It is not surprising that a new report has found that global carbon emissions are set for an all-time high in 2018.The Global Carbon Project and the University of East Anglia (UEA) have stated that in 2018 the projected rise of carbon emissions will be 2.7%, which is much higher than the 1.6% rise in 2017, according to climateaction.org.
Prof Corinne Le Quéré, director of the Tyndall Centre for Climate Change Research and Professor of Climate Change Science and Policy at UEA, said: “We are seeing a strong growth of global carbon dioxide (CO2) emissions once again. Emissions need to peak and rapidly decrease to address climate change. With this year’s growth in emissions, it looks like the peak is not yet in sight. This year we have seen how climate change can already amplify the impacts of heatwaves worldwide. The California wildfires are just a snapshot of the growing impacts we face if we don’t drive emissions down rapidly.”
This news follows the IPCC report which highlighted the shocking impacts if urgent action is not taken. Christiana Figueres, Mission 2020 campaign group leader and lead author of the Nature Commentary, said: “Global CO2 emissions must start to fall from 2020 if we are to meet the temperature goals of the Paris agreement, but this is within our grasp. We have already achieved things that seemed unimaginable just a decade ago.” The report found that emissions from cars, trucks and planes using fossil fuels continue to rise. Previously, environmentalists have urged governments to bring forward targets to ban the sale of all petrol and diesel vehicles. The role of deforestation has also played a part in rising CO2 emissions, deforestation and other human activities on land contributed to an additional 5bn tonnes of CO2 this year.
According to the report from the Global Carbon Project and the UEA, the concentration of CO2 in the atmosphere has increased from about 277 parts per million (ppm) in 1750, the beginning of the industrial era, to 405.0±0.1 ppm in 2017. The atmospheric CO2 increase above pre-industrial levels was, initially, primarily caused by the release of carbon to the atmosphere from deforestation and other land-use change activities. While emissions from fossil fuels started before the industrial era, they only became the dominant source of anthropogenic emissions to the atmosphere around 1950 and their relative share has continued to increase until present. Anthropogenic emissions occur on top of an active natural carbon cycle that circulates carbon among the reservoirs of the atmosphere, ocean, and terrestrial biosphere on timescales from sub-daily to millennial, while exchanges with geologic reservoirs occur at longer timescales.

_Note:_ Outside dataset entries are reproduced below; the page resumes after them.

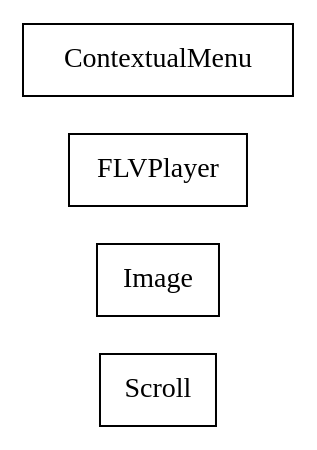
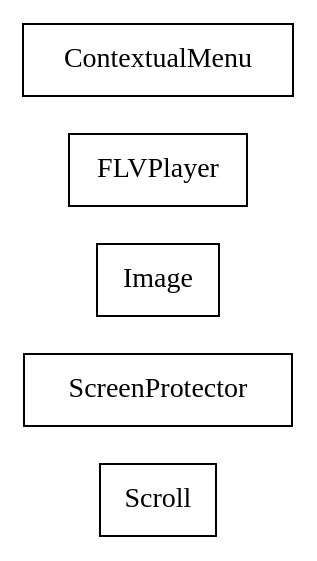
One commit to sekati/sasapi changed the diagram in docs/com/sekati/ui/classes.dot. Above: the diagram before and after it, drawn with Graphviz. The commit also changed 113 other files, not shown here.

```diff
--- a/docs/com/sekati/ui/classes.dot
+++ b/docs/com/sekati/ui/classes.dot
@@ -1,27 +1,33 @@
 strict digraph class_diagram {
   rankdir=LR;
   TypeScroll[
     label="Scroll",
     URL="Scroll.html",
     tooltip="com.sekati.ui.Scroll",
+    shape="record"
+  ];
+  TypeScreenProtector[
+    label="ScreenProtector",
+    URL="ScreenProtector.html",
+    tooltip="com.sekati.ui.ScreenProtector",
     shape="record"
   ];
   TypeImage[
     label="Image",
     URL="Image.html",
     tooltip="com.sekati.ui.Image",
     shape="record"
   ];
   TypeFLVPlayer[
     label="FLVPlayer",
     URL="FLVPlayer.html",
     tooltip="com.sekati.ui.FLVPlayer",
     shape="record"
   ];
   TypeContextualMenu[
     label="ContextualMenu",
     URL="ContextualMenu.html",
     tooltip="com.sekati.ui.ContextualMenu",
     shape="record"
   ];
 }
```
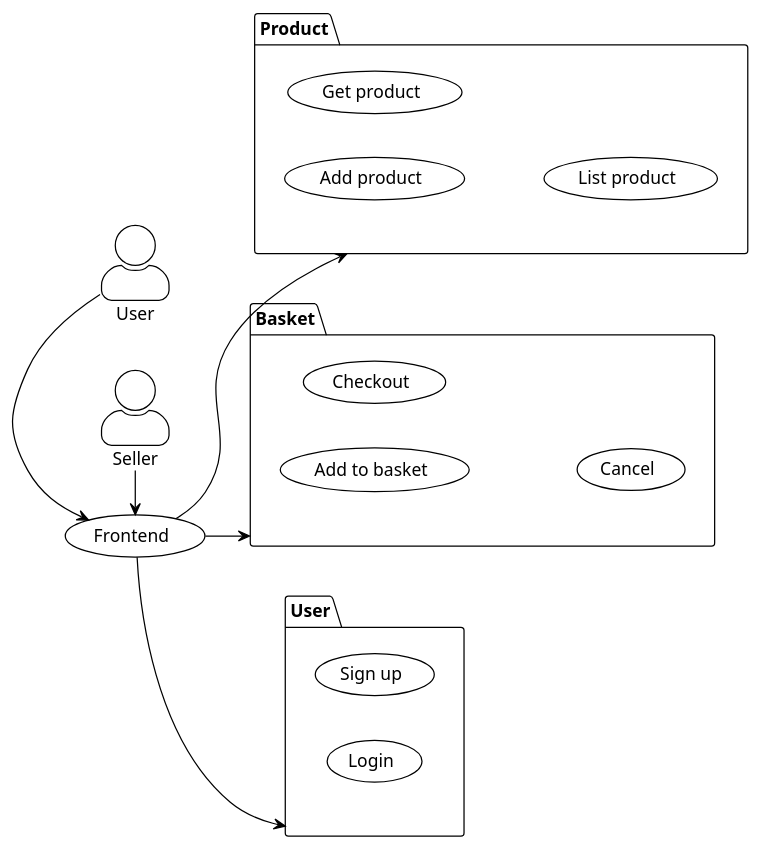
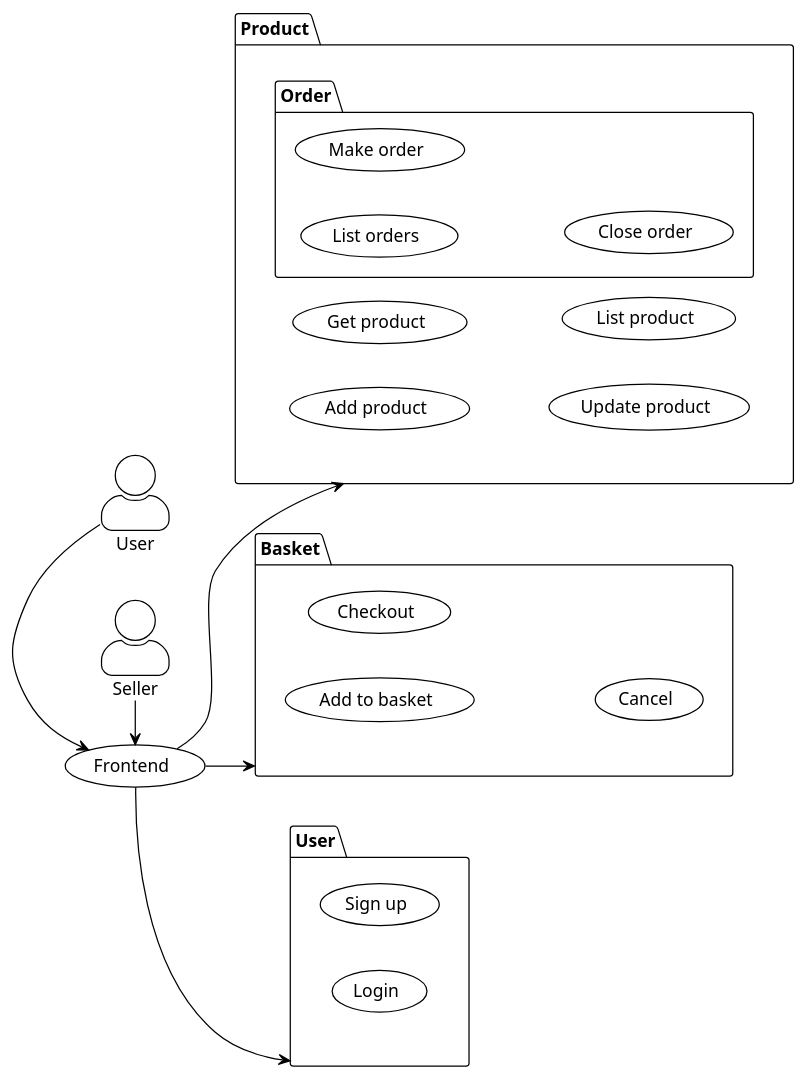
One commit to overmesgit/awesomeSql changed the diagram in plan.puml. Above: the diagram before and after it, drawn with PlantUML. The commit also changed 13 other files, not shown here.

```diff
--- a/plan.puml
+++ b/plan.puml
@@ -1,34 +1,41 @@
 @startuml
 skinparam actorStyle awesome
 !theme plain
 left to right direction
 
 :User: as user
 :Seller: as seller
 
 user -> (Frontend)
 
 (Frontend) -d-> Product
 (Frontend) -d-> Basket
 (Frontend) -d-> User
 
 seller -> (Frontend)
 
 package User {
   (Sign up)
   (Login)
 }
 
 package Product {
   (Add product)
   (Get product)
+  (Update product)
   (List product)
+
+  package Order {
+    (List orders)
+    (Make order)
+    (Close order)
+  }
 }
 
 package Basket {
   (Add to basket)
   (Checkout)
   (Cancel)
 }
 
 @enduml
```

The good news is that the deployment of renewable energy worldwide is accelerating with electricity generation growing at 15% per year on average over the last decade. However, this has not been enough to offset the growth in fossil energy because renewables are growing from a low base. An accelerated adoption of non-conventional sources of energy and a commitment to reduce fossil energy consumption are the need of the hour.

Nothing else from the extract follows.